. Obviously, all columnists recycle their stuff, specially when they've been on the job for more than 25 years like this guy, but there's generally a time-lag and a modest attempt at hiding the self-plagiarism. No such bloody luck with Taki.[ To my mind, the most objectionable, reactionary, trumpet-blowing, futile, deeply annoying (but, alas, not unreadable...)columnist in the English-speaking world.
posted by MiguelCardoso
on Jun 30, 2002 -
Web Snatcher - when Web users go mad
Andrew Wiseman began investigating someone called Dave Van Staveren when he ripped off his 625 Television Room site and several other TV fan sites. What follows is a descent into absolute lunacy. Who is Van Staveren? What does he want?
posted by Summer
on May 17, 2002 -
Cute hyper-referenced spiel whose tech issues are more seriously discussed elsewhere - http://www.freerepublic.com/focus/fr/616339/posts?page=1 (which is itself probably a plagiarism)
posted by peacay
on Mar 21, 2002 -
Public shaming is in order.
It's bad enough to rip off a design. But this person ripped off BABY PICTURES from Hoopla
without credit, along with layouts, bits of text, and who-knows-what-else. Also compare: Leslie's
status. The "personal" part of personal publishing means you do it yourself. Argh.
posted by lucius
on Feb 28, 2002 -
All sorts of delicious ethical issues here: Slate's guide to buying a term paper online
. One of Slate's recommendations: "a smart but horribly lazy student could choose to put his effort into editing instead of researching and writing: Buy a mediocre paper that's done the legwork, then whip it into shape by improving the writing and adding some carefully chosen details." (Perhaps most revealing and disturbing aspect of the article is how the judges explain how they grade horrible papers -- an "utterly meaningless" essay earns a C- and another paper which deserves an F would earn the phrase "please come see me" because they don't dispense Fs at Columbia.)
posted by palegirl
on Dec 15, 2001 -
Bardolotry or Cheat Sheet?

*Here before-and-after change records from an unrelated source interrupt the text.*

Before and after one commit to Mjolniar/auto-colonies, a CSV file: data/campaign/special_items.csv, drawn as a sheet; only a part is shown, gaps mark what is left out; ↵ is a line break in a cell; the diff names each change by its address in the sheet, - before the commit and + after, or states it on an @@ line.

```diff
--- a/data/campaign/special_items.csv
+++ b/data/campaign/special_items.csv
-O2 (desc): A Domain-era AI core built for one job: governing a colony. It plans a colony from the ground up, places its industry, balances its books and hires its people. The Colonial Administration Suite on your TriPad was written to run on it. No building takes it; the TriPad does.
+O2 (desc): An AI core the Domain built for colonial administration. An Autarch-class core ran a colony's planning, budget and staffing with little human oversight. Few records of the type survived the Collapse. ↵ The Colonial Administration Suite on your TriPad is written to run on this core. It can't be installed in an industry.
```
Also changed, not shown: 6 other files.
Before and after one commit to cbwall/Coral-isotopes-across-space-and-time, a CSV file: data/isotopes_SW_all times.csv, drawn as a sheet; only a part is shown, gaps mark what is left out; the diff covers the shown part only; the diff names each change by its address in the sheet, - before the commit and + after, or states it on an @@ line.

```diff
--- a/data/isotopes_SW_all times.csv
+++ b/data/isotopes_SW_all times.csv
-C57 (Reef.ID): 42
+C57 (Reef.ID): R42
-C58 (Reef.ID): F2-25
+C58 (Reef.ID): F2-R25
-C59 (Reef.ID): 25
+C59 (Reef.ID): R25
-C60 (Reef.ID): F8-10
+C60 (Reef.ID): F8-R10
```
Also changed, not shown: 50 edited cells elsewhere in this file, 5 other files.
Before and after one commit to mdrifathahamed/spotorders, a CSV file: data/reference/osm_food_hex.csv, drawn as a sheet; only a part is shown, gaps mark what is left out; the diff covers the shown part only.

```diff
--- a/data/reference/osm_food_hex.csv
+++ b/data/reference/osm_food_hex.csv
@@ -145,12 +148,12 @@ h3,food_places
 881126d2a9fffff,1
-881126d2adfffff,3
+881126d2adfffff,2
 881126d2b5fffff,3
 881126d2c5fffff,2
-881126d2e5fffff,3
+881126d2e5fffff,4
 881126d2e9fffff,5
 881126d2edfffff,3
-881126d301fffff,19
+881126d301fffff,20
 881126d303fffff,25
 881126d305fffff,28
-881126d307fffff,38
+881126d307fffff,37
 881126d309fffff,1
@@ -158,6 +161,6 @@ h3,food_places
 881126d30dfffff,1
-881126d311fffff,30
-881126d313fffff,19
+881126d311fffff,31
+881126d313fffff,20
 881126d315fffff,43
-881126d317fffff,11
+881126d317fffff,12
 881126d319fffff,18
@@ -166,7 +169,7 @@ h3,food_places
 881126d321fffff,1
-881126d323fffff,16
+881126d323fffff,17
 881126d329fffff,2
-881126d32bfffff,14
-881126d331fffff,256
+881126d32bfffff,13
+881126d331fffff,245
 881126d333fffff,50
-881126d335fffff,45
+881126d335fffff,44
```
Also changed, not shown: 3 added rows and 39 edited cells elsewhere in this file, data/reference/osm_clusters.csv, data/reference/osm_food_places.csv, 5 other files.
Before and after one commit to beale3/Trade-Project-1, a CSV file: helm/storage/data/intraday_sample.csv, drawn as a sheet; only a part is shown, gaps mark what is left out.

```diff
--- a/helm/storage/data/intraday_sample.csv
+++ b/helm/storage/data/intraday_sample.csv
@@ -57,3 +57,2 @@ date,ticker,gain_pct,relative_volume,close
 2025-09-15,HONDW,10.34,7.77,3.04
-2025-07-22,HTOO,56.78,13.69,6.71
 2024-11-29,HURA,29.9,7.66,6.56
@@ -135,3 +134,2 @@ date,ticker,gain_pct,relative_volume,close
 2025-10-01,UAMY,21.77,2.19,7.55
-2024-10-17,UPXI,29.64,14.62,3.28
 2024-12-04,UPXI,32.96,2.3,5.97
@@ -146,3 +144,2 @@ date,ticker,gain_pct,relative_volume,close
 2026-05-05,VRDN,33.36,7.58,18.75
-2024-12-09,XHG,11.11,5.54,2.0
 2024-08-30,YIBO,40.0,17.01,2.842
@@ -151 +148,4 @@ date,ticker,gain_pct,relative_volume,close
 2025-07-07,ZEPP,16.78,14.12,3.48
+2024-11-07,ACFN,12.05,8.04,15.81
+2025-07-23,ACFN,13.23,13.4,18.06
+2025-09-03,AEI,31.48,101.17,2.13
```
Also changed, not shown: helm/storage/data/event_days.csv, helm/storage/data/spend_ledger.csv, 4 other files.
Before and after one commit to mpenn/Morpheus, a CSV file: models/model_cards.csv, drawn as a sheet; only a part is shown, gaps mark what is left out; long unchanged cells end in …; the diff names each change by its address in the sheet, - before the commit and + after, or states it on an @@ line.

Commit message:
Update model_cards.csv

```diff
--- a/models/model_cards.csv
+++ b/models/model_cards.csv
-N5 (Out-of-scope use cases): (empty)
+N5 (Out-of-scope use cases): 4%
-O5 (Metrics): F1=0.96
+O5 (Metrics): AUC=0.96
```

I just clicked through from a TextAd to this "premier Shakespeare destination." I love finding reference sources available on the web, but this site strongly advertises its cheat-o-riffic functionality (more inside).
posted by BT
on Nov 9, 2001 -